The garrison of Moesia Secunda included Legio I Italica and Legio XI Claudia, as well as independent infantry units, cavalry units, river flotillas. The Notitia Dignitatum lists its units and their

Spanish Jennet Horse

The Spanish Jennet Horse is a modern American horse breed. It is gaited, with either leopard spotting, it is extinct, was, at least in part, absorbed into what is now the Pura Raza Española.:437The Spanish Jennet Horse is a new breed of Jennet type is being created through the efforts of the Spanish Jennet Horse Society. The Registry requires that horse for the Pintado division be of full Paso Fino heritage and the Atigrado division must be at least of 50% Paso blood. Outcrosses are allowed in the first generation to obtain the LP for the Registered Atigrado Spanish Jennet and must result in a minimum of 50% purebred Paso Fino or Peruvian Paso horse. Only one outcross is allowed. All 50% crosses will provide video proof of gait before registration of their offspring; the Spanish Jennet Horse build. Extremes in muscling or bone are considered faults; the optimum appearance is that of refinement with a deep chest, well sprung ribs and a strong, medium length back with broad, well muscled loins. Spanish Jennet Horse Society

Electra Guitars
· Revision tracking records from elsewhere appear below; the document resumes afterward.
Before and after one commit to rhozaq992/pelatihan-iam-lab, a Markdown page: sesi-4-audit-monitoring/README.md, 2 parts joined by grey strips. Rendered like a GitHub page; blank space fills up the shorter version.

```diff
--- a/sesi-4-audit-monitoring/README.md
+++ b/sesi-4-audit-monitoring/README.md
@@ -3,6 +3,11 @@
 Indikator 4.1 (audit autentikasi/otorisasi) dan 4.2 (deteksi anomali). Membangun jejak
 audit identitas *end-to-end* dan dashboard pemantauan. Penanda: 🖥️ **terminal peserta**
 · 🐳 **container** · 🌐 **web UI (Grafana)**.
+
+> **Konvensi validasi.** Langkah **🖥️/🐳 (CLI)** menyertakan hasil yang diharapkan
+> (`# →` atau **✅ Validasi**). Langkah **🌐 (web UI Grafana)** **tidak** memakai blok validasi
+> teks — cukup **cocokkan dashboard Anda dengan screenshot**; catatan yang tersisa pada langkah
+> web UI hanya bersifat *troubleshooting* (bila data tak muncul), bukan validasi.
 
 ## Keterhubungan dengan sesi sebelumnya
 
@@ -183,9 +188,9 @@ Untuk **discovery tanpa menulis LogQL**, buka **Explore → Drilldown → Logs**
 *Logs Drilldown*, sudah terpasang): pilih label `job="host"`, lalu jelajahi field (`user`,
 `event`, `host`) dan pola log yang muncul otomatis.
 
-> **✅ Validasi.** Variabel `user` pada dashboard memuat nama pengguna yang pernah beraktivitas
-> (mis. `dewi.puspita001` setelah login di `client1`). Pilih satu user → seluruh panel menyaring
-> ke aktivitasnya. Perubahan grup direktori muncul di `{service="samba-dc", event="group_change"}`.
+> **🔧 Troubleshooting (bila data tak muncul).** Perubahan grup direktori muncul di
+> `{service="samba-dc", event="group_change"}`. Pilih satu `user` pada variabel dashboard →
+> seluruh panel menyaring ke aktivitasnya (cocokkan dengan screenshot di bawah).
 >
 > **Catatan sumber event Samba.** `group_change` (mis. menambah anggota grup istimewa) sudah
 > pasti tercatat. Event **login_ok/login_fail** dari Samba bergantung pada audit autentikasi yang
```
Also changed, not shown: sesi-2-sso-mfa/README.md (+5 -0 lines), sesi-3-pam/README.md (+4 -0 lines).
Electra was a brand of electric guitars and basses manufactured in Japan and distributed in the US by two companies owned by brothers: Saint Louis Music and Pacific Coast Music in the 1970s and early 1980s. In 2013, the brand launched a successful comeback led by renowned luthiers Ben Chafin and Mick Donner. Unlike most other brands of imported guitars which were sourced from a single manufacturer, Electra guitars were ordered from all the Japanese factories and distributors; as a result, early models vary in details and quality. As all models came to be made by Matsumoku, Electra guitars offered high quality at competitive prices. However, the brand never lost its association with inexpensive'copy' guitars and the brand name was transitioned to Electra Westone in 1984 and Westone in 1985; the same qualities make them popular among collectors today. In 2013 Ben Chafin, former head luthier at Dean Guitars, acquired the rights to Electra Guitars and is now producing new Electra Guitars; the first model available was a reissued and updated single cutaway Electra Omega, followed by the Omega Prime.

After rave reviews and a growing roster of artist endorsements, Electra Guitars unveiled a number of new models in 2014 including the Invicta, Phoenix H & S Guitars and the Phoenix Bass. More about the current company and their guitars, basses and merchandise can be found at their official website Electra Guitars In 1976 Electra MPC models featured a pair of cartridge slots in the guitar body, which allowed effect modules to be plugged in and controlled from the front of the guitar. Today the unusual thing is that the effects are on board, but offering electronic effects to consumer musicians was new at the time and offers an interesting alternate way to do it. There were a total of 18 guitar models; the most notable was the Super Rock, a Les Paul copy. There were 12 total MPC modules offered. In the assortment of modules offered was a "Mini Amp" module, which contained no effects but was a headphone amplifier for the guitar; this mini amp was the number 11 Module, Frog Nose. It did nothing except send a weak clean guitar signal to headphones via the jack.

Peter Frampton - Peter Frampton's Official Site Leslie West Electric Light Orchestra Allen "Free Bird" Collins of Lynyrd Skynyrd Outlaws Rick Derringer's brand was the X910 guitar known as the "Derringer" model Marty Friedman Dickey Betts endorsed the X930 MPC model in the October 1981 issue of Guitar Player magazine. "Electra History". Retrieved 2003. Article from the original Electra fan site "MPC". Retrieved 2003. Details of MPC guitar wiring The Electra Guitar Collection 1977. 1977 full line catalog including MPC guitars and modules Electra Guitars Official Website of Electra Guitars The Electra Guitar Page- Index of Models latest known listing of guitar and bass models The Electra Guitar Page archival mirror of original Electra fan site The Electra Forum fan community of collectors and players Matsumoku Industrial- One manufacturer of Electra guitars The Guitars of Matsumoku information on Matsumoku-made guitars